*PROBLEM TO WORK ON*. Reproduce the entries in full. Exclude all images from the copy.

*THE DATA*.
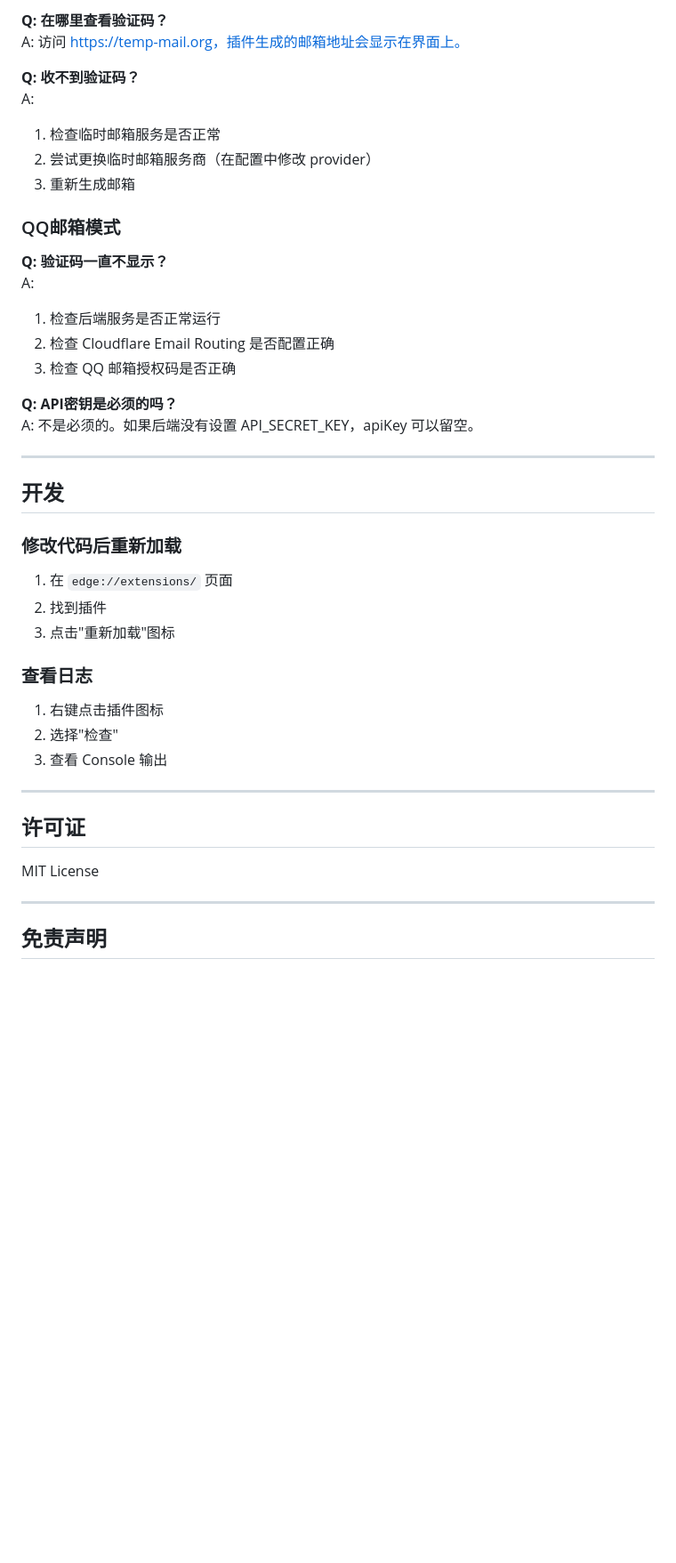
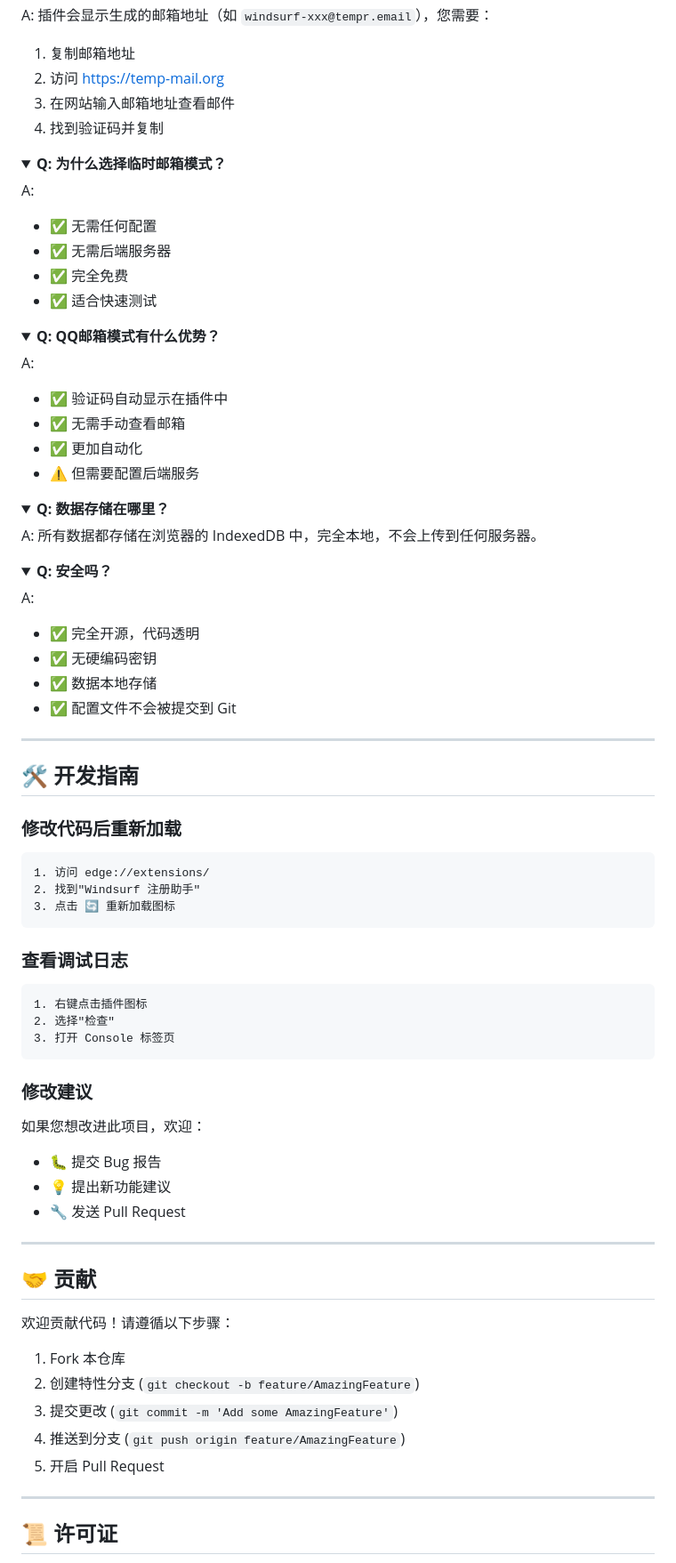
Before and after one commit to bjfwan/windsurf-helper-opensource, a Markdown page: README.md, the part around the change printed below. Shown: that part at 89% size. Drawn GitHub-style; folded sections open; blank space fills up the shorter version.

Commit message:
Update-README

````diff
--- a/README.md
+++ b/README.md
@@ -163,47 +165,87 @@ windsurf_helper_opensource/
 
-**Q: 在哪里查看验证码？**
-A: 访问 https://temp-mail.org，插件生成的邮箱地址会显示在界面上。
+A: 插件会显示生成的邮箱地址（如 `windsurf-xxx@tempr.email`），您需要：
+1. 复制邮箱地址
+2. 访问 https://temp-mail.org
+3. 在网站输入邮箱地址查看邮件
+4. 找到验证码并复制
+</details>
 
-**Q: 收不到验证码？**
+<details>
+<summary><b>Q: 为什么选择临时邮箱模式？</b></summary>
+
 A:
-1. 检查临时邮箱服务是否正常
-2. 尝试更换临时邮箱服务商（在配置中修改 provider）
-3. 重新生成邮箱
+- ✅ 无需任何配置
+- ✅ 无需后端服务器
+- ✅ 完全免费
+- ✅ 适合快速测试
+</details>
 
-### QQ邮箱模式
+<details>
+<summary><b>Q: QQ邮箱模式有什么优势？</b></summary>
 
-**Q: 验证码一直不显示？**
 A:
-1. 检查后端服务是否正常运行
-2. 检查 Cloudflare Email Routing 是否配置正确
-3. 检查 QQ 邮箱授权码是否正确
+- ✅ 验证码自动显示在插件中
+- ✅ 无需手动查看邮箱
+- ✅ 更加自动化
+- ⚠️ 但需要配置后端服务
+</details>
 
-**Q: API密钥是必须的吗？**
-A: 不是必须的。如果后端没有设置 API_SECRET_KEY，apiKey 可以留空。
+<details>
+<summary><b>Q: 数据存储在哪里？</b></summary>
+
+A: 所有数据都存储在浏览器的 IndexedDB 中，完全本地，不会上传到任何服务器。
+</details>
+
+<details>
+<summary><b>Q: 安全吗？</b></summary>
+
+A:
+- ✅ 完全开源，代码透明
+- ✅ 无硬编码密钥
+- ✅ 数据本地存储
+- ✅ 配置文件不会被提交到 Git
+</details>
 
 ---
 
-## 开发
+## 🛠️ 开发指南
 
 ### 修改代码后重新加载
 
-1. 在 `edge://extensions/` 页面
-2. 找到插件
-3. 点击"重新加载"图标
+```
+1. 访问 edge://extensions/
+2. 找到"Windsurf 注册助手"
+3. 点击 🔄 重新加载图标
+```
 
-### 查看日志
+### 查看调试日志
 
+```
 1. 右键点击插件图标
 2. 选择"检查"
-3. 查看 Console 输出
+3. 打开 Console 标签页
+```
+
+### 修改建议
+
+如果您想改进此项目，欢迎：
+- 🐛 提交 Bug 报告
+- 💡 提出新功能建议
+- 🔧 发送 Pull Request
 
 ---
 
-## 许可证
+## 🤝 贡献
 
-MIT License
+欢迎贡献代码！请遵循以下步骤：
+
+1. Fork 本仓库
+2. 创建特性分支 (`git checkout -b feature/AmazingFeature`)
+3. 提交更改 (`git commit -m 'Add some AmazingFeature'`)
+4. 推送到分支 (`git push origin feature/AmazingFeature`)
+5. 开启 Pull Request
 
 ---
 
-## 免责声明
+## 📜 许可证
 
````
Also changed, not shown: other parts of README.md (+128 -91 lines).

*ANSWER SECTION*.
Before and after one commit to bjfwan/windsurf-helper-opensource, a Markdown page: README.md, the part around the change printed below. Shown: that part at 89% size. Drawn GitHub-style; folded sections open; blank space fills up the shorter version.

Commit message:
Update-README

````diff
--- a/README.md
+++ b/README.md
@@ -163,47 +165,87 @@ windsurf_helper_opensource/
 
-**Q: 在哪里查看验证码？**
-A: 访问 https://temp-mail.org，插件生成的邮箱地址会显示在界面上。
+A: 插件会显示生成的邮箱地址（如 `windsurf-xxx@tempr.email`），您需要：
+1. 复制邮箱地址
+2. 访问 https://temp-mail.org
+3. 在网站输入邮箱地址查看邮件
+4. 找到验证码并复制
+</details>
 
-**Q: 收不到验证码？**
+<details>
+<summary><b>Q: 为什么选择临时邮箱模式？</b></summary>
+
 A:
-1. 检查临时邮箱服务是否正常
-2. 尝试更换临时邮箱服务商（在配置中修改 provider）
-3. 重新生成邮箱
+- ✅ 无需任何配置
+- ✅ 无需后端服务器
+- ✅ 完全免费
+- ✅ 适合快速测试
+</details>
 
-### QQ邮箱模式
+<details>
+<summary><b>Q: QQ邮箱模式有什么优势？</b></summary>
 
-**Q: 验证码一直不显示？**
 A:
-1. 检查后端服务是否正常运行
-2. 检查 Cloudflare Email Routing 是否配置正确
-3. 检查 QQ 邮箱授权码是否正确
+- ✅ 验证码自动显示在插件中
+- ✅ 无需手动查看邮箱
+- ✅ 更加自动化
+- ⚠️ 但需要配置后端服务
+</details>
 
-**Q: API密钥是必须的吗？**
-A: 不是必须的。如果后端没有设置 API_SECRET_KEY，apiKey 可以留空。
+<details>
+<summary><b>Q: 数据存储在哪里？</b></summary>
+
+A: 所有数据都存储在浏览器的 IndexedDB 中，完全本地，不会上传到任何服务器。
+</details>
+
+<details>
+<summary><b>Q: 安全吗？</b></summary>
+
+A:
+- ✅ 完全开源，代码透明
+- ✅ 无硬编码密钥
+- ✅ 数据本地存储
+- ✅ 配置文件不会被提交到 Git
+</details>
 
 ---
 
-## 开发
+## 🛠️ 开发指南
 
 ### 修改代码后重新加载
 
-1. 在 `edge://extensions/` 页面
-2. 找到插件
-3. 点击"重新加载"图标
+```
+1. 访问 edge://extensions/
+2. 找到"Windsurf 注册助手"
+3. 点击 🔄 重新加载图标
+```
 
-### 查看日志
+### 查看调试日志
 
+```
 1. 右键点击插件图标
 2. 选择"检查"
-3. 查看 Console 输出
+3. 打开 Console 标签页
+```
+
+### 修改建议
+
+如果您想改进此项目，欢迎：
+- 🐛 提交 Bug 报告
+- 💡 提出新功能建议
+- 🔧 发送 Pull Request
 
 ---
 
-## 许可证
+## 🤝 贡献
 
-MIT License
+欢迎贡献代码！请遵循以下步骤：
+
+1. Fork 本仓库
+2. 创建特性分支 (`git checkout -b feature/AmazingFeature`)
+3. 提交更改 (`git commit -m 'Add some AmazingFeature'`)
+4. 推送到分支 (`git push origin feature/AmazingFeature`)
+5. 开启 Pull Request
 
 ---
 
-## 免责声明
+## 📜 许可证
 
````
Also changed, not shown: other parts of README.md (+128 -91 lines).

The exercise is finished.